* REQUIRED ACTION
Copy out all lines from the material that contain the string "module".

──────── EXTRACTED DATA ────────

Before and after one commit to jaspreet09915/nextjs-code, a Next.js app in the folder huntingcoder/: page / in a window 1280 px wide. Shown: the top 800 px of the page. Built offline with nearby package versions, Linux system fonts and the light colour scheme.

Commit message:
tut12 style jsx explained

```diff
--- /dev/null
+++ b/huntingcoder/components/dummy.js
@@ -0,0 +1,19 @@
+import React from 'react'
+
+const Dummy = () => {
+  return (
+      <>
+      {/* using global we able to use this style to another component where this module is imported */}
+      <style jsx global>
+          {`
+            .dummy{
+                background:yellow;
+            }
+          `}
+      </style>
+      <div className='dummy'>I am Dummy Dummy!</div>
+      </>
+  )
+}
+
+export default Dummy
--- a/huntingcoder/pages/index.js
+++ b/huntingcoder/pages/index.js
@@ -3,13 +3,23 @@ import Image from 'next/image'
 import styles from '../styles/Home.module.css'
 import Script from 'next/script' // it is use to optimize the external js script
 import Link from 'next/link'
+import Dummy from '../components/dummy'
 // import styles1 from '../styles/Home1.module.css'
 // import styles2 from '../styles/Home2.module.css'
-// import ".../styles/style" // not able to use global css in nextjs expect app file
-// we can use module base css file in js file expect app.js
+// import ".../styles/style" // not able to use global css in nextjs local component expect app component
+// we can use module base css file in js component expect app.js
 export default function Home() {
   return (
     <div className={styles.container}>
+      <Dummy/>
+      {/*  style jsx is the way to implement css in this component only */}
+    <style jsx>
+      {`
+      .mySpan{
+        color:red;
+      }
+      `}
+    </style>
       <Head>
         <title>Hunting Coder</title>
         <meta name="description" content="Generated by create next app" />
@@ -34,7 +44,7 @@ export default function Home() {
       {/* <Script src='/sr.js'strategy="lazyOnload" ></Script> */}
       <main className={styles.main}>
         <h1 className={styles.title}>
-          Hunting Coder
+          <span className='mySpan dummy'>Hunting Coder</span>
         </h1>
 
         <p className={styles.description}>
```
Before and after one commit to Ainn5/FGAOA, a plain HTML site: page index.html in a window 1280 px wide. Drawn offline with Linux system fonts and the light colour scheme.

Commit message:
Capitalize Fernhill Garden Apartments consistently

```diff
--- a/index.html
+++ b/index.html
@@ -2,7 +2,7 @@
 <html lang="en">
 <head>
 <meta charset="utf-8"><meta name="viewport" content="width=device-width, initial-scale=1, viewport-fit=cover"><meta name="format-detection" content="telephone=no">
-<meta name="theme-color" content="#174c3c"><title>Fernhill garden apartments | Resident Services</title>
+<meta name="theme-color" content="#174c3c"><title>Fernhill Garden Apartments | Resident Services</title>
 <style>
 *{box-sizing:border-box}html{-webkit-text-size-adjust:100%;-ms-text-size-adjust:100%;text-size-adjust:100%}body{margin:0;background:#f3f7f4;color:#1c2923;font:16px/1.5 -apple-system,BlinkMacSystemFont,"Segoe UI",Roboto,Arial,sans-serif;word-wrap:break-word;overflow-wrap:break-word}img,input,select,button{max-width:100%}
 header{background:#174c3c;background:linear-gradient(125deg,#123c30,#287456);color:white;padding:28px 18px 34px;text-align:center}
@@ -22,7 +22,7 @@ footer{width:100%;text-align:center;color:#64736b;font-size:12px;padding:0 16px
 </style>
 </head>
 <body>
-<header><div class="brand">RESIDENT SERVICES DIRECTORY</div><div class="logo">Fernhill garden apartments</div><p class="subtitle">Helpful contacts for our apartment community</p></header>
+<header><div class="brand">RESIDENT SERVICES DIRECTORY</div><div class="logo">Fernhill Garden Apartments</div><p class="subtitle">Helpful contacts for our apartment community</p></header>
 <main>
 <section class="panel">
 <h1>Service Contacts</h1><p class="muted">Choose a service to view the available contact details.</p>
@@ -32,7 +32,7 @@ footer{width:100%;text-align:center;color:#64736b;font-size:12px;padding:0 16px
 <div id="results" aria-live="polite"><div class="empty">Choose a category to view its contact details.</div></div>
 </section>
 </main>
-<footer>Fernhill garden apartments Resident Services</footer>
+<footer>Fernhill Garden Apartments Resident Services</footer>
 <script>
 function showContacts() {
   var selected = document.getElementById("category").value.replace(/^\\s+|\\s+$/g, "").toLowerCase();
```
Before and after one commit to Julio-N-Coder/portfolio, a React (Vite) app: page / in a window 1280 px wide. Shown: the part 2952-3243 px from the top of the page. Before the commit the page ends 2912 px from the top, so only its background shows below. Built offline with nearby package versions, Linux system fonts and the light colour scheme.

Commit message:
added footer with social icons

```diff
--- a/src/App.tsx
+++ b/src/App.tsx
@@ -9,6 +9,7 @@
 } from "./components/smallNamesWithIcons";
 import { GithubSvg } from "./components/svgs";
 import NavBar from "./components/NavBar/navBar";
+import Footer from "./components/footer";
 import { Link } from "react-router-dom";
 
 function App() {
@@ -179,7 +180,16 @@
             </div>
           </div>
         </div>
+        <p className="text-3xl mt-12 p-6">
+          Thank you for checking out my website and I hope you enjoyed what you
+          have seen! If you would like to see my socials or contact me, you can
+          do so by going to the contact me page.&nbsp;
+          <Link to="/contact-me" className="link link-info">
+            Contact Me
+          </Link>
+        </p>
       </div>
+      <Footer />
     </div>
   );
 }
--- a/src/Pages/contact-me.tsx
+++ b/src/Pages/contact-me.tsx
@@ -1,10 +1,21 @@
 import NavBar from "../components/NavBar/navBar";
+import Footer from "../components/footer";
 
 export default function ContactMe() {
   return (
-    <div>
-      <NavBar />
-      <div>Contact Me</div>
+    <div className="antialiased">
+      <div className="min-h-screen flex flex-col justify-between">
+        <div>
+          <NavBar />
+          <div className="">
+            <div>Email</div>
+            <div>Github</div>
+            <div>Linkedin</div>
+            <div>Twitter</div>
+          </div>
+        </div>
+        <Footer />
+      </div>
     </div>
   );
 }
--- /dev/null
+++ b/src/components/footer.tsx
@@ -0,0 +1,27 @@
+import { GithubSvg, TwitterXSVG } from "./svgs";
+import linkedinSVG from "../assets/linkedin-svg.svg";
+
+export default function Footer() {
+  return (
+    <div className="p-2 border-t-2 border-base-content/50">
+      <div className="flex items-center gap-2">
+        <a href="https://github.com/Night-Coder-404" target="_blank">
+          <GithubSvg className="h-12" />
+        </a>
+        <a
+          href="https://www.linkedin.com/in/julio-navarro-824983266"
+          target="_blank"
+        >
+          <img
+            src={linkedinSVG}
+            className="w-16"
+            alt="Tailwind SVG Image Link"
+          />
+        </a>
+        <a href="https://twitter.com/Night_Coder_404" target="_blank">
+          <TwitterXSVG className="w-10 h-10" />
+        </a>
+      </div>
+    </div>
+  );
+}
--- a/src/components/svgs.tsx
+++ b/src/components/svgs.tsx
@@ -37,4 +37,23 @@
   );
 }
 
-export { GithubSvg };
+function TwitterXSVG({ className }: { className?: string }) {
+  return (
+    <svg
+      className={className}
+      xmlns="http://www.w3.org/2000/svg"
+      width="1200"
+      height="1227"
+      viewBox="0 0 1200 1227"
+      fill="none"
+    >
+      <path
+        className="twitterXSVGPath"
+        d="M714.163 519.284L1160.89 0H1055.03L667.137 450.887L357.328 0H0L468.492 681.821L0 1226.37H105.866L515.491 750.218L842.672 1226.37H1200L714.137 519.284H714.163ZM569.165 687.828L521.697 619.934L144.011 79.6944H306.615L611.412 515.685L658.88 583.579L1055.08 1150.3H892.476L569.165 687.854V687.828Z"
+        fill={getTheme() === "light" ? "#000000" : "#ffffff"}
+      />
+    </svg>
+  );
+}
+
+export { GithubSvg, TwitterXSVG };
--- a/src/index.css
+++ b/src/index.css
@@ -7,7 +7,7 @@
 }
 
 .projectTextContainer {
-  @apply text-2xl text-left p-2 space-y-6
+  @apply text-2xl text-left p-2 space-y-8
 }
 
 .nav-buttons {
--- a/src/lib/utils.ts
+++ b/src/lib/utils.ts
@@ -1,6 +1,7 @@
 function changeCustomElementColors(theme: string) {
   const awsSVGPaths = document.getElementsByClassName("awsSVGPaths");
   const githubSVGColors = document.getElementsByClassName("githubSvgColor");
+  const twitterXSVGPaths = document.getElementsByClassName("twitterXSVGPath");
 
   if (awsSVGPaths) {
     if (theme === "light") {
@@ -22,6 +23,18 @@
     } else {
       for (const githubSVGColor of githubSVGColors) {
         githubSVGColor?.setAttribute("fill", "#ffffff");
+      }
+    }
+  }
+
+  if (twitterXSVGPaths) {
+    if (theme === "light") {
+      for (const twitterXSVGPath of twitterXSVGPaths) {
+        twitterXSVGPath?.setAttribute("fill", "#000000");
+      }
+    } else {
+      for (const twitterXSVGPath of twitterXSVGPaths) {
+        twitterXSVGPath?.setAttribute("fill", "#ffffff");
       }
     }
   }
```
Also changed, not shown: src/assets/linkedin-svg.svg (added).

────────

* TASK RESULT
+      {/* using global we able to use this style to another component where this module is imported */}
 import styles from '../styles/Home.module.css'
 // import styles1 from '../styles/Home1.module.css'
 // import styles2 from '../styles/Home2.module.css'
-// we can use module base css file in js file expect app.js
+// we can use module base css file in js component expect app.js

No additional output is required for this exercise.